All of this is sort of interesting, in the manner of tell-all biographies of great artists that are more concerned with tawdry misdeeds than artistic accomplishments (the film is based on Bjorwig’s 1974 book chronicling his relationship with Blixen), and "The Pact" has certainly been mounted in a handsome manner by filmmaker Bille August. And yet, while impressive enough on a surface level, “The Pact” gradually reveals itself to be hollow in key areas. The film is meant to be an exploration of an especially toxic relationship and the mutual exploitation between both parties—Blixen may be using Thorkild as part of a personal power game, but he is using her in order to jump-start a career he has chosen to put before his own wife and family—but it's more content to observe the bad behavior than to explore the buried hurts and needs driving them along. As a result, there are too many scenes in which the twisted relationships between various characters are revealed via clunky lines of dialogue and abruptly presented shifts in behavior that do not always ring true.

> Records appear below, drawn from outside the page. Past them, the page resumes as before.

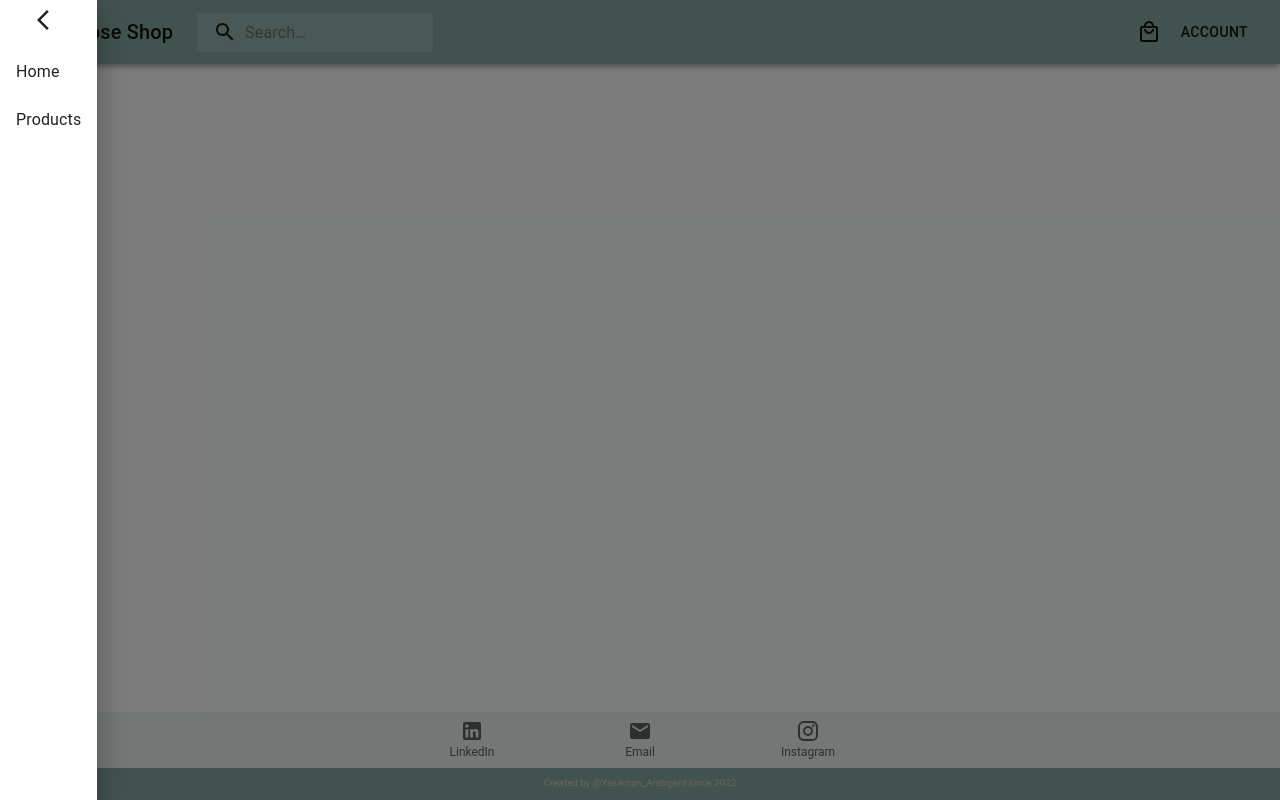
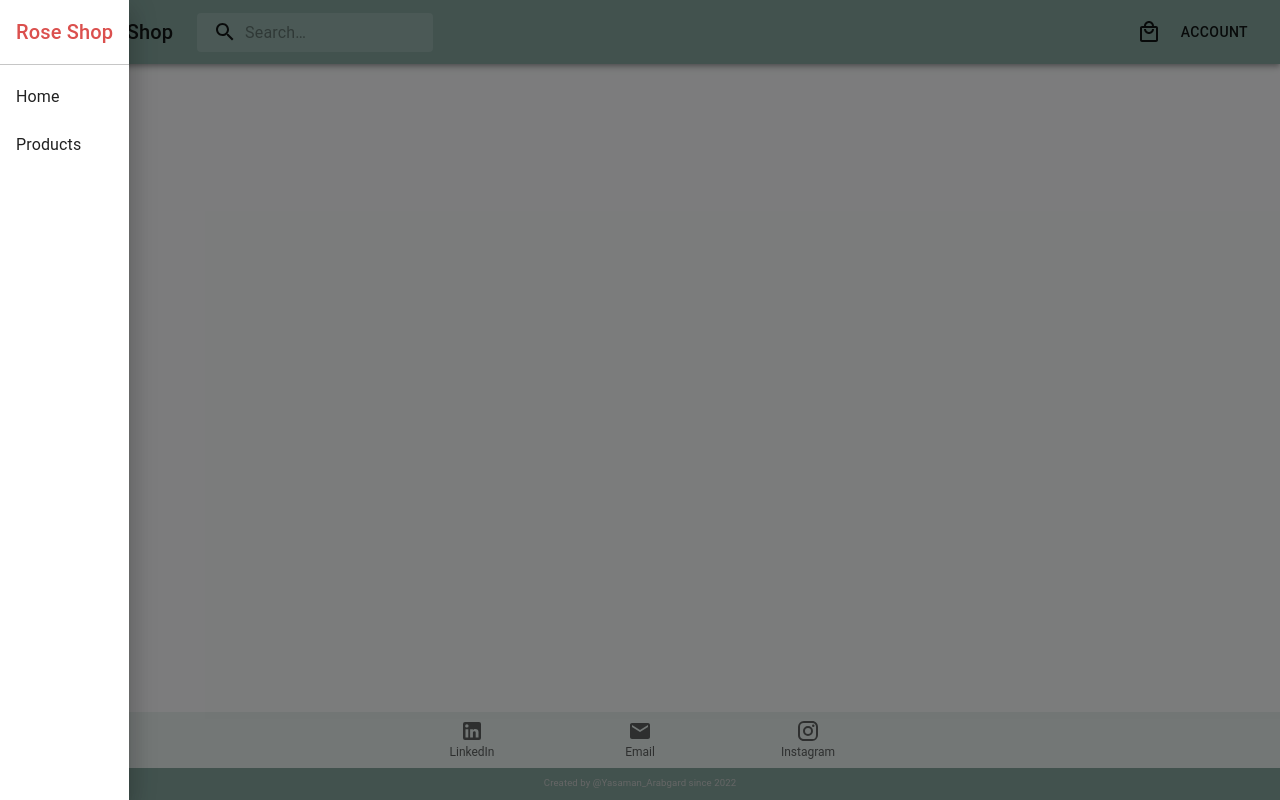
Before and after one commit to YasamanKarimArabgard/Rose-shop-react.js, a React (Create React App) app: page / in a window 1280 px wide. Both pictures are taken after a click on the button 36 px from the left and 32 px from the top of the page. Built offline with nearby package versions, Linux system fonts and the light colour scheme.

Commit message:
debug drawer

```diff
--- a/src/components/Navigation/DrawerSide.jsx
+++ b/src/components/Navigation/DrawerSide.jsx
@@ -1,14 +1,12 @@
 import React, { useState } from 'react';
 import List from '@mui/material/List';
-// import Divider from '@mui/material/Divider';
 import ListItem from '@mui/material/ListItem';
-import ListItemIcon from '@mui/material/ListItemIcon';
+// import ListItemIcon from '@mui/material/ListItemIcon';
 import ListItemText from '@mui/material/ListItemText';
-import Drawer from '@mui/material/Drawer';
-import ArrowBackIosNewIcon from '@mui/icons-material/ArrowBackIosNew';
-import { IconButton } from '@mui/material';
-import { products } from '../../data';
-import { useNavigate } from 'react-router';
+import SwipeableDrawer from '@mui/material/SwipeableDrawer';
+import { useNavigate } from 'react-router-dom';
+import { Divider, Typography } from '@mui/material';
+
 
 const DrawerSide = ({ open, setOpen }) => {
 
@@ -26,25 +24,20 @@ const DrawerSide = ({ open, setOpen }) => {
     ]
 
     return (
-        <div>
-            <Drawer variant='temporary' hideBackdrop={false} open={open}>
-                <IconButton edge="start"
-                    color="inherit"
-                    onClick={() => setOpen(false)}>
-                    <ArrowBackIosNewIcon />
-                </IconButton>
+        <>
+            <SwipeableDrawer variant='temporary' hideBackdrop={false} open={open} onClose={() => setOpen(false)}>
+                <Typography sx={{ m: 2 }}  color='secondary' variant='h6'>Rose Shop</Typography>
+                <Divider />
                 <List>
                     {drawerItems.map(item => (
                         <ListItem button onClick={item.onClick}>
-                            {/* <ListItemIcon>
-                                {index % 2 === 0 ? <InboxIcon /> : <MailIcon />}
-                            </ListItemIcon> */}
                             <ListItemText primary={item.name} />
                         </ListItem>
                     ))}
                 </List>
-            </Drawer>
-        </div>
+            </SwipeableDrawer>
+
+        </>
     );
 }
 export default DrawerSide
```
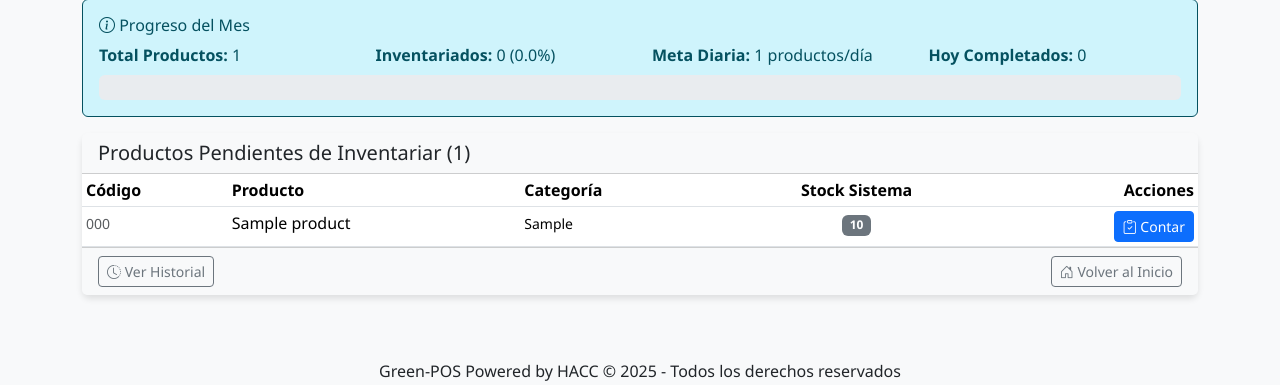
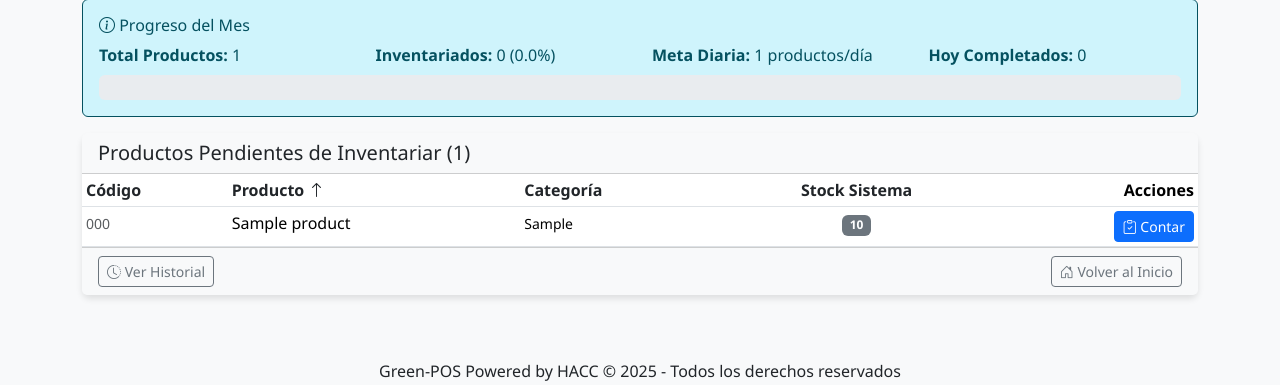
Before and after one commit to handresc1127/Green-POS, a Flask app: page /inventory/pending in a window 1280 px wide. Shown: the part 271-656 px from the top of the page. Run offline with Flask 3, Linux system fonts and the light colour scheme; a user stored in the database is signed in; tables that the repository leaves empty hold one stand-in row (values such as "Sample post"); some libraries are stand-ins or nearby versions.

Commit message:
feat(inventory): add dynamic sorting functionality to pending products view

```diff
--- a/routes/inventory.py
+++ b/routes/inventory.py
@@ -26,8 +26,28 @@ def pending():
     today = datetime.now(CO_TZ).date()
     first_day_of_month = today.replace(day=1)
 
-    # Obtener todos los productos (excepto servicios)
-    all_products = Product.query.filter(Product.category != 'Servicios').all()
+    # Obtener parámetros de ordenamiento
+    sort_by = request.args.get('sort_by', 'name')
+    sort_order = request.args.get('sort_order', 'asc')
+
+    # Validar columnas permitidas para ordenamiento
+    sort_columns = ['code', 'name', 'category', 'stock']
+    if sort_by not in sort_columns:
+        sort_by = 'name'
+
+    if sort_order not in ['asc', 'desc']:
+        sort_order = 'asc'
+
+    # Obtener todos los productos (excepto servicios) con ordenamiento
+    query = Product.query.filter(Product.category != 'Servicios')
+
+    # Aplicar ordenamiento dinámico
+    if sort_order == 'asc':
+        query = query.order_by(getattr(Product, sort_by).asc())
+    else:
+        query = query.order_by(getattr(Product, sort_by).desc())
+
+    all_products = query.all()
 
     # Obtener IDs de productos ya inventariados en el mes
     inventoried_product_ids = db.session.query(ProductStockLog.product_id).filter(
@@ -36,7 +56,7 @@ def pending():
     ).distinct().all()
     inventoried_ids = [pid[0] for pid in inventoried_product_ids]
 
-    # Filtrar productos pendientes
+    # Filtrar productos pendientes (mantiene el orden de all_products)
     pending_products = [p for p in all_products if p.id not in inventoried_ids]
 
     # Calcular meta diaria
@@ -56,7 +76,9 @@ def pending():
                          daily_target=daily_target,
                          inventoried_today=inventoried_today,
                          today=today,
-                         first_day_of_month=first_day_of_month)
+                         first_day_of_month=first_day_of_month,
+                         sort_by=sort_by,
+                         sort_order=sort_order)
 
 
 @inventory_bp.route('/count/<int:product_id>', methods=['GET', 'POST'])
--- a/templates/inventory/pending.html
+++ b/templates/inventory/pending.html
@@ -50,10 +50,38 @@
       <table class="table table-hover table-sm mb-0">
         <thead>
           <tr>
-            <th>Código</th>
-            <th>Producto</th>
-            <th>Categoría</th>
-            <th class="text-center">Stock Sistema</th>
+            <th>
+              <a href="{{ url_for('inventory.pending', sort_by='code', sort_order='desc' if sort_by == 'code' and sort_order == 'asc' else 'asc') }}" class="text-decoration-none text-dark">
+                Código
+                {% if sort_by == 'code' %}
+                  <i class="bi bi-arrow-{{ 'down' if sort_order == 'desc' else 'up' }}"></i>
+                {% endif %}
+              </a>
+            </th>
+            <th>
+              <a href="{{ url_for('inventory.pending', sort_by='name', sort_order='desc' if sort_by == 'name' and sort_order == 'asc' else 'asc') }}" class="text-decoration-none text-dark">
+                Producto
+                {% if sort_by == 'name' %}
+                  <i class="bi bi-arrow-{{ 'down' if sort_order == 'desc' else 'up' }}"></i>
+                {% endif %}
+              </a>
+            </th>
+            <th>
+              <a href="{{ url_for('inventory.pending', sort_by='category', sort_order='desc' if sort_by == 'category' and sort_order == 'asc' else 'asc') }}" class="text-decoration-none text-dark">
+                Categoría
+                {% if sort_by == 'category' %}
+                  <i class="bi bi-arrow-{{ 'down' if sort_order == 'desc' else 'up' }}"></i>
+                {% endif %}
+              </a>
+            </th>
+            <th class="text-center">
+              <a href="{{ url_for('inventory.pending', sort_by='stock', sort_order='desc' if sort_by == 'stock' and sort_order == 'asc' else 'asc') }}" class="text-decoration-none text-dark">
+                Stock Sistema
+                {% if sort_by == 'stock' %}
+                  <i class="bi bi-arrow-{{ 'down' if sort_order == 'desc' else 'up' }}"></i>
+                {% endif %}
+              </a>
+            </th>
             <th class="text-end">Acciones</th>
           </tr>
         </thead>
```
Also changed, not shown: PendingFeatures.md (+2 -0 lines).
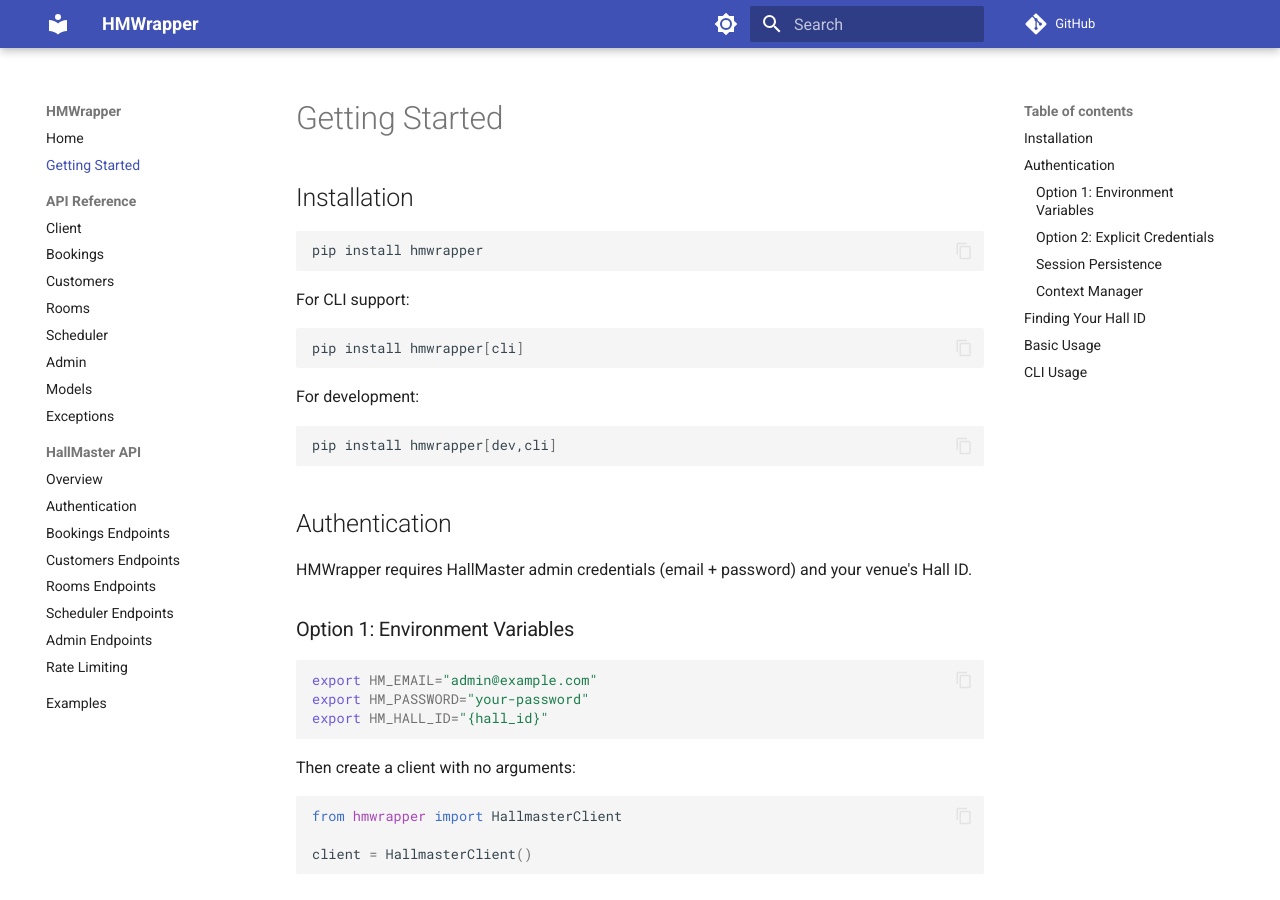
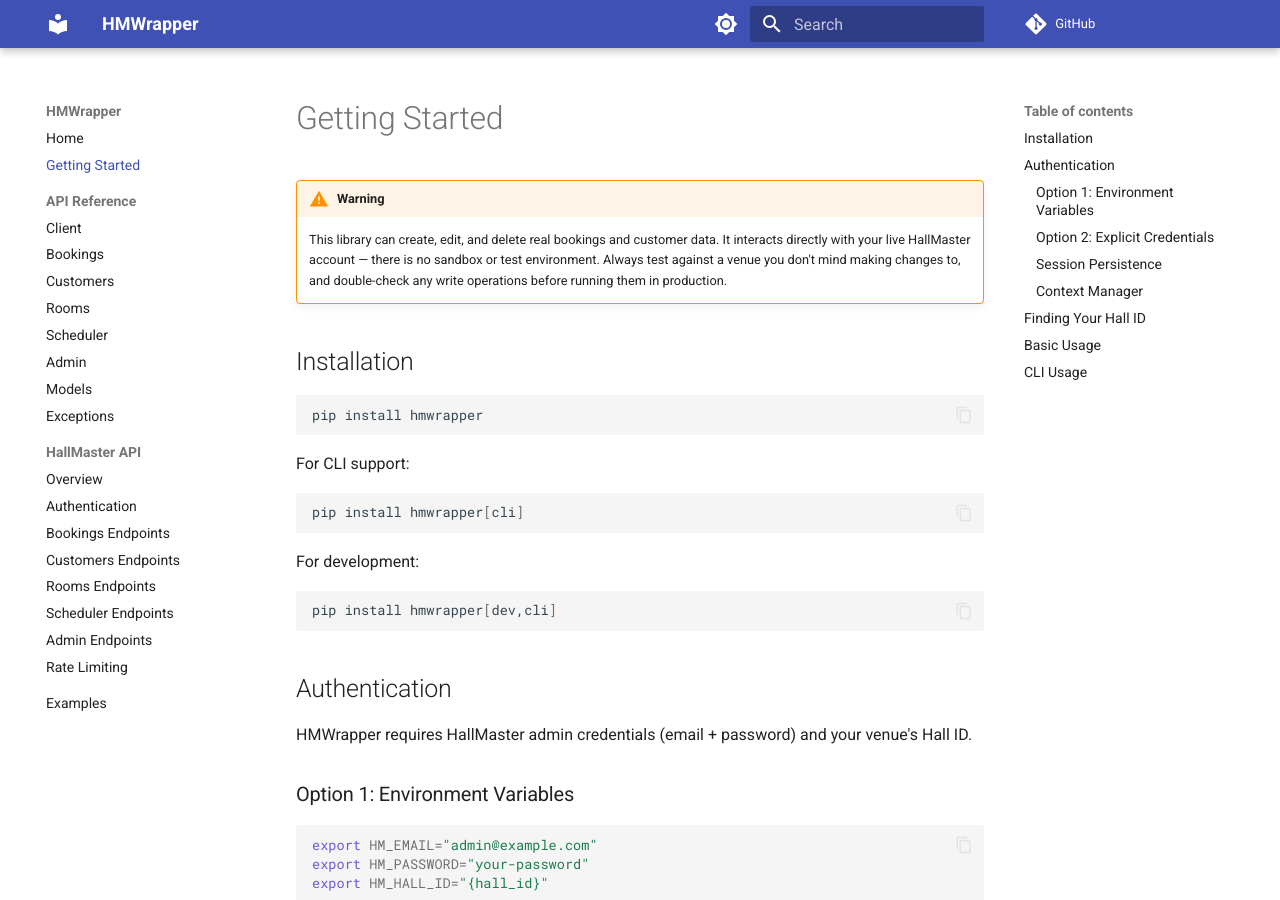
Before and after one commit to jameswburke87/HMWrapper, an MkDocs documentation site: the page built from docs/getting-started.md, in a window 1280 px wide and 900 px high. Built offline with MkDocs 1.6.1 and Material for MkDocs 9.7.7, drawn with Linux system fonts in a browser that asks for light colours; comment, search, counter and statistics services are not loaded.

Commit message:
Add warning about write operations against live data

```diff
--- a/docs/getting-started.md
+++ b/docs/getting-started.md
@@ -1,4 +1,7 @@
 # Getting Started
+
+!!! warning
+    This library can create, edit, and delete real bookings and customer data. It interacts directly with your live HallMaster account — there is no sandbox or test environment. Always test against a venue you don't mind making changes to, and double-check any write operations before running them in production.
 
 ## Installation
 
```
Also changed, not shown: README.md (+2 -0 lines).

There's also a lack of depth to the performances. As Blixen, Neumann is undeniably entertaining as she strikes back at the world that has taken so much from her, using her wealth and fame to manipulate those around her like pieces on a chessboard. However, we never really get a chance to know her as a person, and there are times when the portrayal drifts uncomfortably close to the kind of harridans that actresses like Bette Davis and Joan Crawford ended up playing in horror films in the latter portions of their careers. Meanwhile, Bennebjerg is just a little too bland and formless as Thorkild—even when he succumbs to the whims of his patron and risks losing everything he once held dear in the process, he barely seems affected by any of it. Meanwhile, the film’s best performance by far comes from Nanna Skaarup Voss as Grete. She illustrates the devastating emotional fallout experienced by her character in such a simple, direct, and poignant manner that I found myself wishing that the film had focused more on her.
“The Pact” starts off on an intriguing note and has some moments when it does work (especially the ones involving Grete), but while it's theoretically filled with dark psychological underpinnings, it seems oddly reticent to deal with them in any significant way. As a result, August's film never quite manages to muster up the emotional devastation it's clearly aiming for. Like the movie as a whole, "The Pact" simply concludes in a manner that is more shrug-worthy than anything else.
Now playing in select theaters.
Birthe Neumann as Karen Blixen
Simon Bennebjerg as Thorkild Bjørnvig
Nanna Skaarup Voss as Grete
Asta August as Benedicte
Anders Heinrichsen as Knud W. Jensen
Marie Mondrup as Fru Carlsen
Kurt Dreyer as Heinrich